New Book Chronicle
Hummler, Madeleine, Antiquity
Invitation to the voyage
One of the fleeting pleasures of being Reviews Editor at Antiquity is opening parcels. Publishers daily send exciting dispatches from the four corners of the world, and too few books, albeit a respectable proportion, make it into the reviews section. The opportunity, and distraction, of reading out of pure curiosity is always present. In this chronicle I propose to take fellow readers and procrastinators on an express transcontinental tour from the luxe, calme et volupte of a deep armchair.
... in western and central Asia
THOMAS E. LEVY. Journey to the Copper Age: archaeology in the Holy Land. 112 pages, over 100 colour illustrations. 2007. San Diego (CA): San Diego Museum of Man; 978-0-9378-0883-2 paperback.
GAJUS SCHELTHEMA. Megalithic Jordan: an introduction and field guide (American Center of Oriental Research Occasional Publication 6). 142 pages, 85 b&w & colour illustrations. 2008. Amman, Jordan: American Center of Oriental Research; 978-99578543-3-1 paperback $35.
GEORGE MICHELL, MARIKA VICZIANY & TSUI YEN HU, photographs by JOHN GOLLINGS. Kashgar: oasis city on China's old Silk Road. 160 pages, numerous colour illustrations. 2008. London: Frances Lincoln; 978-0-7112-2913-6 hardback 25 [pounds sterling] & $50.
WILLIAM N. MORGAN. Earth architecture from ancient to modern, xx+ 186 pages, 175 b&w & colour illustrations. 2008. Gainesville (FL): University Press of Florida; 978-0-8130-3207-8 hardback $34.95.
Where better to start than in the Levant, with a real expedition. Journey to the Copper Age has all the right ingredients: treasure, stunning landscape, adventures with donkeys, ethnoarchaeology and a big research question--the origins of metallurgy and attendant transformations in social structure, economic balance and ritual behaviour. The exhibition staged at the San Diego Museum of Man in California in 2007 (it closed in February 2008) and accompanying book are a resounding success. The book combines three elements: the discovery in 1961 by Psaach Bar Adon of over 400 beautifully crafted copper objects in the Cave of the Treasure on the western shore of the Dead Sea; Tom Levy's National Geographic Society-sponsored expedition of 1997 lasting 10 days with 10 donkeys travelling over a distance of 150km to understand the logistics of copper extraction in the Faynan district of Jordan and transport through the Negev desert to Shiqmin in Israel (the site of a long-term excavation project led by Levy); and an evaluation of the region from Pre-Pottery Neolithic to Iron Age times, but particularly the 'metal revolution' in the Copper Age (4500-3600 BC). The study established that the copper for prestige goods and tools was produced locally in the southern Dead Sea region, advanced knowledge on economic aspects such as the introduction of irrigation cultivation in the Beersheva valley by 4200 BC, and introduced along the way new techniques for ascertaining the position of vast underground storage areas at Shiqmin, through geophysical diffraction tomography. Add to this archaeological historiography--the 1960s Israeli army-supported expeditions to the Dead Sea caves and experimental archaeology by master craftsmen in South India to document the lost wax casting process and the social implications of copper technology, and you have a fantastic package, crammed into just a hundred pages. I would unreservedly recommend this short book as a model of communication.

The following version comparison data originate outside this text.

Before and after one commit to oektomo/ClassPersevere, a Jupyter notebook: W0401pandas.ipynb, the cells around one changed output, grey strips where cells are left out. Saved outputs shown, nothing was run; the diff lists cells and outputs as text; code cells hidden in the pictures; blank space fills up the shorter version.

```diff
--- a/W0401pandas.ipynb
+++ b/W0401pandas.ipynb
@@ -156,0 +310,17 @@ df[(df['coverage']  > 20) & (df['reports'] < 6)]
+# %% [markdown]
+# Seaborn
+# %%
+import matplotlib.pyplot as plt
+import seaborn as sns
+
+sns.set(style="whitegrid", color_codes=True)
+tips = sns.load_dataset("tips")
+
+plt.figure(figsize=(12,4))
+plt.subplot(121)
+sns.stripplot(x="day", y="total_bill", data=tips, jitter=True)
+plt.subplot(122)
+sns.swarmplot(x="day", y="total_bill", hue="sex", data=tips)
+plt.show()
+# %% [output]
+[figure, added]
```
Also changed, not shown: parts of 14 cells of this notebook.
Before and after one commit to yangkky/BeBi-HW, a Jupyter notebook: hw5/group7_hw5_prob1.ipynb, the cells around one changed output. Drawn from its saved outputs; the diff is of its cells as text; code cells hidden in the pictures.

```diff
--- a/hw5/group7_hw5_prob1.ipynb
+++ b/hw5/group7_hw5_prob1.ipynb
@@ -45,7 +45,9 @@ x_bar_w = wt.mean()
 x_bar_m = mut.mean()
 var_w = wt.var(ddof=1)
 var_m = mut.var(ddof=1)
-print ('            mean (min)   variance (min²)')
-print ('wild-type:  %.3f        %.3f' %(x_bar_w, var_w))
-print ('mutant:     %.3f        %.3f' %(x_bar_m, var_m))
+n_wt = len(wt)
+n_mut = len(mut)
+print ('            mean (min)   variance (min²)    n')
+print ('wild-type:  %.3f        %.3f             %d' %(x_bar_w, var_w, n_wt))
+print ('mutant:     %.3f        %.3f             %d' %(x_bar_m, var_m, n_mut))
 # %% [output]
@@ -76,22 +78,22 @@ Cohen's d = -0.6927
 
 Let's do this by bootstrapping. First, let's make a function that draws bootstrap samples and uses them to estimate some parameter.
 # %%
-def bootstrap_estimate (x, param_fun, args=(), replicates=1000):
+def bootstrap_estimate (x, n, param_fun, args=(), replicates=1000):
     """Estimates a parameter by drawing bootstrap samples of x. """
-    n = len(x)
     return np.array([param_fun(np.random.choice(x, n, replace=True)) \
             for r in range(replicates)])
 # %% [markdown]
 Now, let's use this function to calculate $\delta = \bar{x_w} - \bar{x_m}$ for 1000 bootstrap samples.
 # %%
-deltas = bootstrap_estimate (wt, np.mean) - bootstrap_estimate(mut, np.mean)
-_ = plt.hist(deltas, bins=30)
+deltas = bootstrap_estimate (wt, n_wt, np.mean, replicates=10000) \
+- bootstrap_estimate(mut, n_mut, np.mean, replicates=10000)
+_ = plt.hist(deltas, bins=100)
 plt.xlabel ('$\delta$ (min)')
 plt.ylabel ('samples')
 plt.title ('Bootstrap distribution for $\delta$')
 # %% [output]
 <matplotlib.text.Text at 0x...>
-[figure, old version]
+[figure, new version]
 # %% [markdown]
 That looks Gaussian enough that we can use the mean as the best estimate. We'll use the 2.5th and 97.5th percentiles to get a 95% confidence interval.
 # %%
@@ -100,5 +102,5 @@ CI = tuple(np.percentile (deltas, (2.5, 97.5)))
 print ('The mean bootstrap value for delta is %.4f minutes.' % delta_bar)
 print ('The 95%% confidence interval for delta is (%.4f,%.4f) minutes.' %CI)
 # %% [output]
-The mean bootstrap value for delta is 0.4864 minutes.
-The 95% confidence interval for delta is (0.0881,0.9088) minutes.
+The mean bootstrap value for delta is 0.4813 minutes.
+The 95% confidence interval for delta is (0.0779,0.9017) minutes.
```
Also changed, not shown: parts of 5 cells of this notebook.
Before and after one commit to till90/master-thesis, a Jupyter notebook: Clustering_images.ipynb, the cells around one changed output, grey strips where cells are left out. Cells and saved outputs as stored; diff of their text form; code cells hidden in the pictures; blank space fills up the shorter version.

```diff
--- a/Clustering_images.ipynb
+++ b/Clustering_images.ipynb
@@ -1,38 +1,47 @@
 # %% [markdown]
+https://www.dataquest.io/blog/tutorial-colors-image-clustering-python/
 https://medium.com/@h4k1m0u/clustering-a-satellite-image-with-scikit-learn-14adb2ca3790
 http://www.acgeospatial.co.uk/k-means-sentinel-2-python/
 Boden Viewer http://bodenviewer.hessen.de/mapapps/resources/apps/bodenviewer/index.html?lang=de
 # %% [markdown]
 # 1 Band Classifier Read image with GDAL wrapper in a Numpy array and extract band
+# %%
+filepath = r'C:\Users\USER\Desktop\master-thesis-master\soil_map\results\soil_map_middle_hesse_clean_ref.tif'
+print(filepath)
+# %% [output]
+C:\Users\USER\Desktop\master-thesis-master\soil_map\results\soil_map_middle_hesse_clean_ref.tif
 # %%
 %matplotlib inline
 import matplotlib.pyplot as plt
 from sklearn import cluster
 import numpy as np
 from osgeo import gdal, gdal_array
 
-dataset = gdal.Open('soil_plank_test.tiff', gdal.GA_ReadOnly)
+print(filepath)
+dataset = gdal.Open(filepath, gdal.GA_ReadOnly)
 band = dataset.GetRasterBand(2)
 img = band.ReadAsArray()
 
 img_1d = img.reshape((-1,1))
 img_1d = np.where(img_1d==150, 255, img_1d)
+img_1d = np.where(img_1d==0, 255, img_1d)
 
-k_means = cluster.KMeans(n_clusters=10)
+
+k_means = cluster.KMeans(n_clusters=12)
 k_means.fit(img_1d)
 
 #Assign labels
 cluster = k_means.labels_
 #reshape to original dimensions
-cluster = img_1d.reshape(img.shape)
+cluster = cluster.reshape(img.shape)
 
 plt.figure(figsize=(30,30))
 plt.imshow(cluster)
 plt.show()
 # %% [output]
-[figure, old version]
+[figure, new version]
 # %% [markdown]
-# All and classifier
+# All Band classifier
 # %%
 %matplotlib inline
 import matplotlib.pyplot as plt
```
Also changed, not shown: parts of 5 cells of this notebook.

Across the border in Jordan, the former Ambassador of the Netherlands, GAJUS SCHELTEMA, collected, during his four-year diplomatic stint in the kingdom between 2003 and 2007, as much information as he could locate on megalithic remains still extant in the region, mainly north-western Jordan. The resulting guidebook, Megalithic Jordan, produced by the American Center of Oriental Research in Amman is not only useful--it gives precise locations in a region where maps are difficult to obtain and contains an extensive bibliography--but a testimony to what curiosity and doggedness can achieve. …